According to the Bank of Israel, the average pipeline for a building project is 13 years, only two of which are spend in actual construction. The licensing represents only one step in that lengthy process.
The regulation would require all local councils to provide full, detailed information on building planning, regional guidelines and restrictions to developers, and forbid the retroactive addition of additional requirements.
Licensing will also be done through an e-government website designed to streamline information and registration processes.
But the ministry urged patience among builders as well, especially as the website is being set up.
“As with any new online system, there will be problems in the early stages of its launch, and we therefore ask the public to update us about every mistake so that we can take care of it right away,” said Binat Schwartz, director of the ministry’s planning authority.
The NIS 120 million initiative aims to reduce the time frame for obtaining a building permit to 45 days for some types of building.
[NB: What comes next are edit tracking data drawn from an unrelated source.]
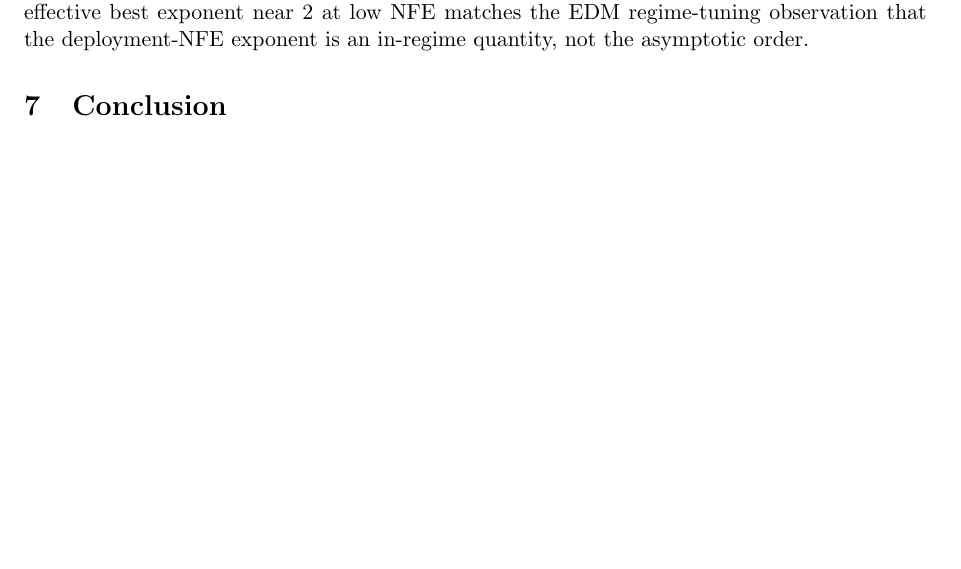
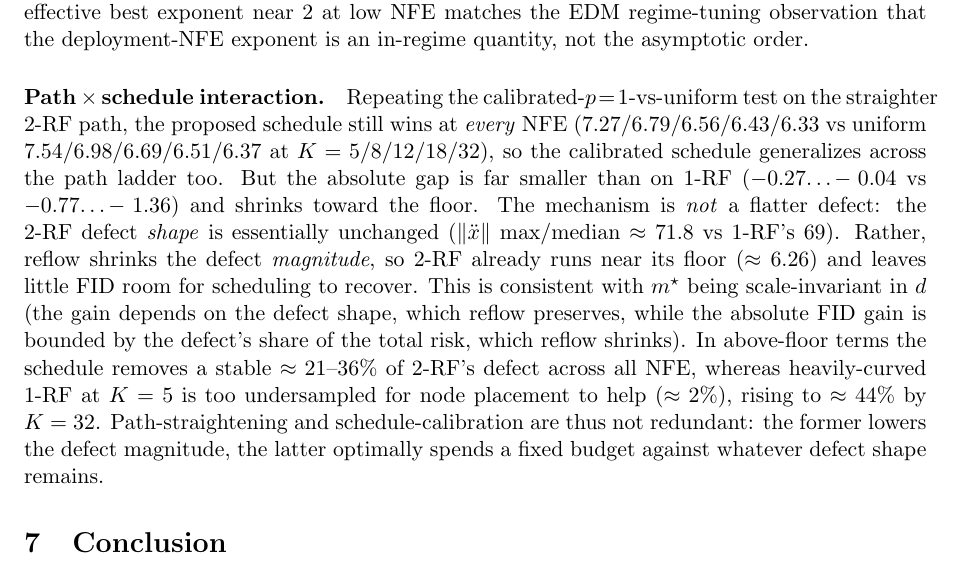
Before and after one commit to thermau5/autonomous-diffusion-experiment-factory, a LaTeX paper (outputs/paper/new_generic/report_level3_path.tex): part of page 5 of 5, cut so that both start at the same text, the shorter picture padded with empty space. Compiled offline with pdfLaTeX.

Commit message:
auto30: add path x schedule interaction to report -- calibrated schedule wins on 2-RF too (smaller gap; defect magnitude shrinks, shape preserved)

```diff
--- a/outputs/paper/new_generic/report_level3_path.tex
+++ b/outputs/paper/new_generic/report_level3_path.tex
@@ -289,6 +289,28 @@ recurrence of an effective best exponent near $2$ at low NFE matches the
 EDM regime-tuning observation that the deployment-NFE exponent is an
 in-regime quantity, not the asymptotic order.
 
+\paragraph{Path\,$\times$\,schedule interaction.} Repeating the
+calibrated-$p\!=\!1$-vs-uniform test on the straighter 2-RF path, the
+proposed schedule still wins at \emph{every} NFE
+($7.27/6.79/6.56/6.43/6.33$ vs uniform $7.54/6.98/6.69/6.51/6.37$ at
+$K=5/8/12/18/32$), so the calibrated schedule generalizes across the path
+ladder too. But the absolute gap is far smaller than on 1-RF
+($-0.27\!\dots\!-0.04$ vs $-0.77\!\dots\!-1.36$) and shrinks toward the
+floor. The mechanism is \emph{not} a flatter defect: the 2-RF defect
+\emph{shape} is essentially unchanged ($\lVert\ddot x\rVert$ max/median
+$\approx71.8$ vs 1-RF's $69$). Rather, reflow shrinks the defect
+\emph{magnitude}, so 2-RF already runs near its floor ($\approx6.26$) and
+leaves little FID room for scheduling to recover. This is consistent with
+$m^\star$ being scale-invariant in $d$ (the gain depends on the defect
+shape, which reflow preserves, while the absolute FID gain is bounded by
+the defect's share of the total risk, which reflow shrinks). In
+above-floor terms the schedule removes a stable $\approx21\text{--}36\%$ of
+2-RF's defect across all NFE, whereas heavily-curved 1-RF at $K=5$ is too
+undersampled for node placement to help ($\approx2\%$), rising to
+$\approx44\%$ by $K=32$. Path-straightening and schedule-calibration are
+thus not redundant: the former lowers the defect magnitude, the latter
+optimally spends a fixed budget against whatever defect shape remains.
+
 \section{Conclusion}
 The reflow series isolates the path axis $P$ and confirms the certificate's
 two-term structure on it: each reflow step lowers the discretization defect
```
But critics said the reform does not go far enough.
Moshe Raz-Cohen, a partner at the Tel Aviv law firm Raz-Cohen, Prashker & Co. which specializes in real estate, said the new regulations won’t affect many real estate permit requests.
“I would estimate that 80 percent of the requests for significant construction permits include benefit requests,” he said.
Permits applications with benefit requests, he explained, still have to be approved by a committee that is not subject to timetables.